* _The problem_
The answer should be the records below, word for word, with every image left out.

[Dataset excerpts]

- Opening Delimiter -

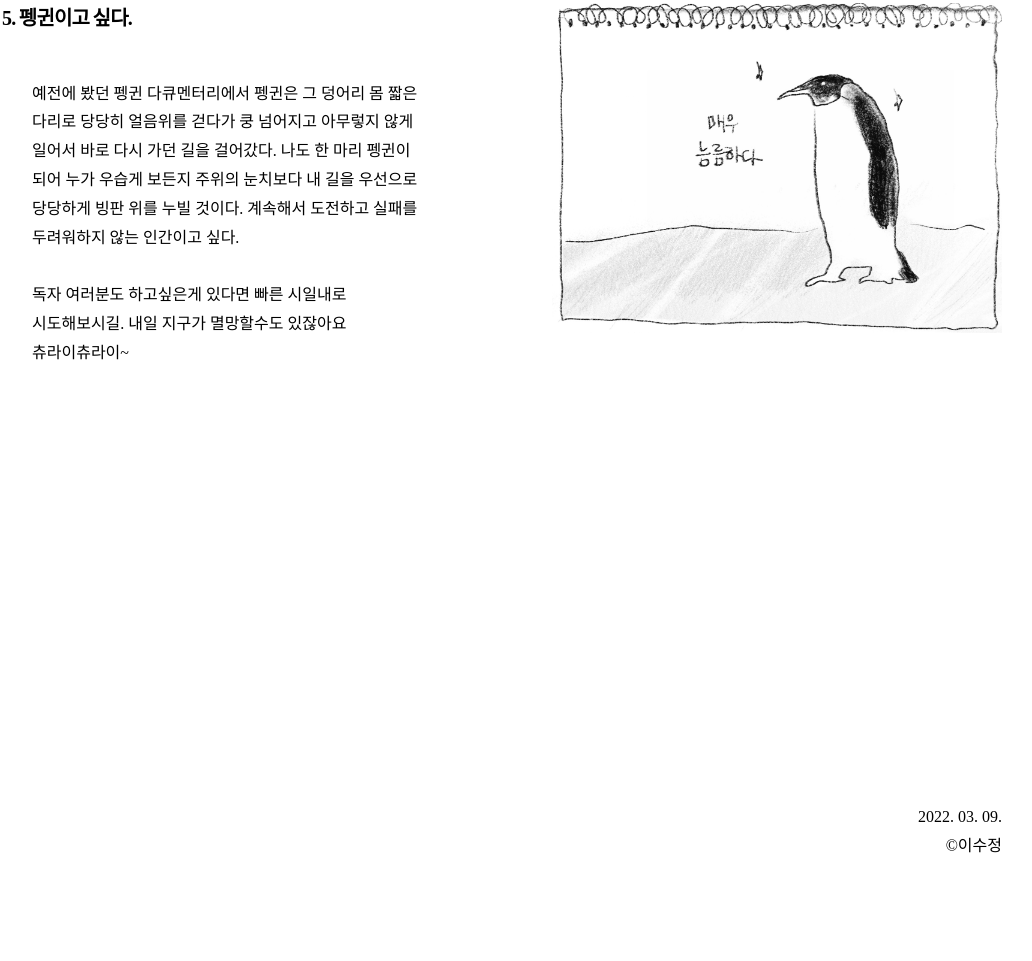
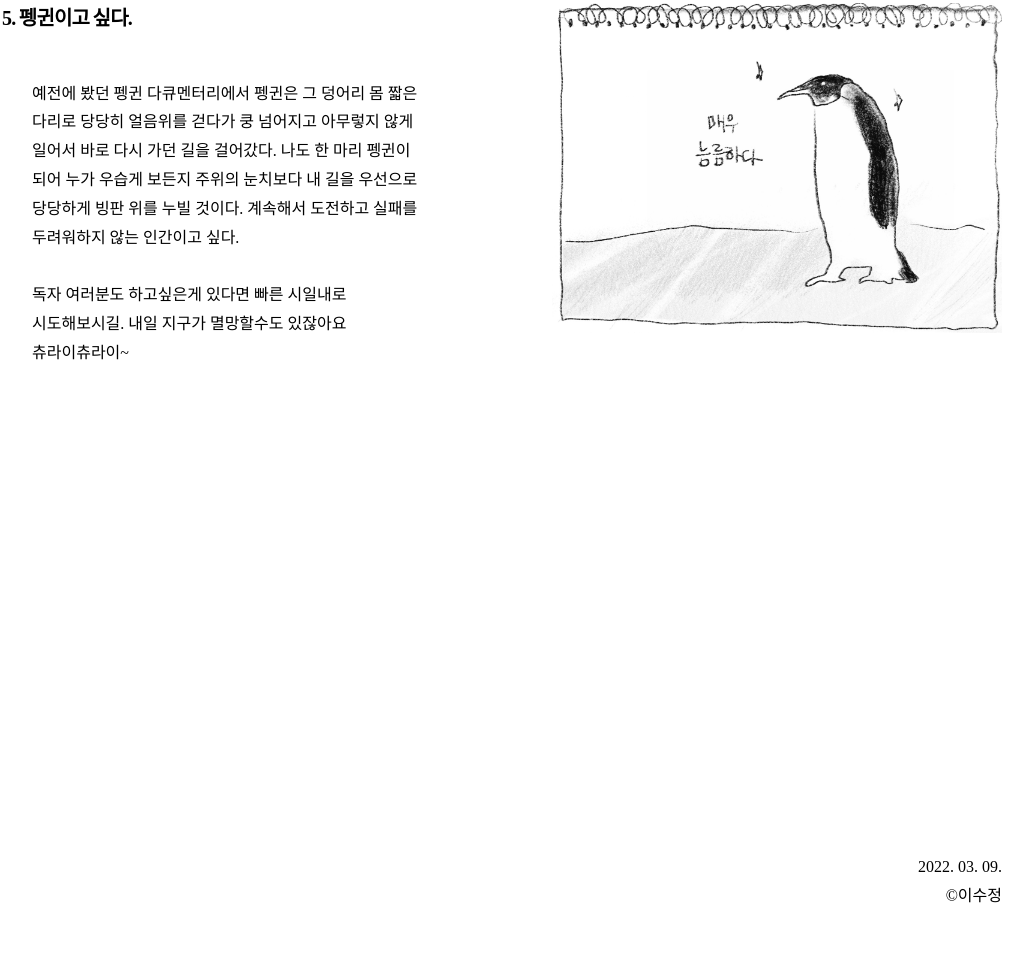
Before and after one commit to dodoye/22-1-text, a plain HTML site: page index.html in a window 1280 px wide. Shown: the part 5597-6558 px from the top of the page, without its empty margins (138-1170 px from the left). Before the commit the page ends 6458 px from the top, so only its background shows below. Drawn offline with Linux system fonts and the light colour scheme; a web font is replaced by a local one.

Commit message:
Add files via upload

```diff
--- a/index.html
+++ b/index.html
@@ -29,7 +29,7 @@
 
 
 
-		footer{width: 1000px;text-align: right; margin: auto;line-height: 1.8}
+		footer{padding: 50px ;width: 1000px; hight: 500px ;text-align: right; margin: auto;line-height: 1.8 }
 
 	</style>
 
```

- Closing Delimiter -

* _Answer box_
Before and after one commit to dodoye/22-1-text, a plain HTML site: page index.html in a window 1280 px wide. Shown: the part 5597-6558 px from the top of the page, without its empty margins (138-1170 px from the left). Before the commit the page ends 6458 px from the top, so only its background shows below. Drawn offline with Linux system fonts and the light colour scheme; a web font is replaced by a local one.

Commit message:
Add files via upload

```diff
--- a/index.html
+++ b/index.html
@@ -29,7 +29,7 @@
 
 
 
-		footer{width: 1000px;text-align: right; margin: auto;line-height: 1.8}
+		footer{padding: 50px ;width: 1000px; hight: 500px ;text-align: right; margin: auto;line-height: 1.8 }
 
 	</style>
 
```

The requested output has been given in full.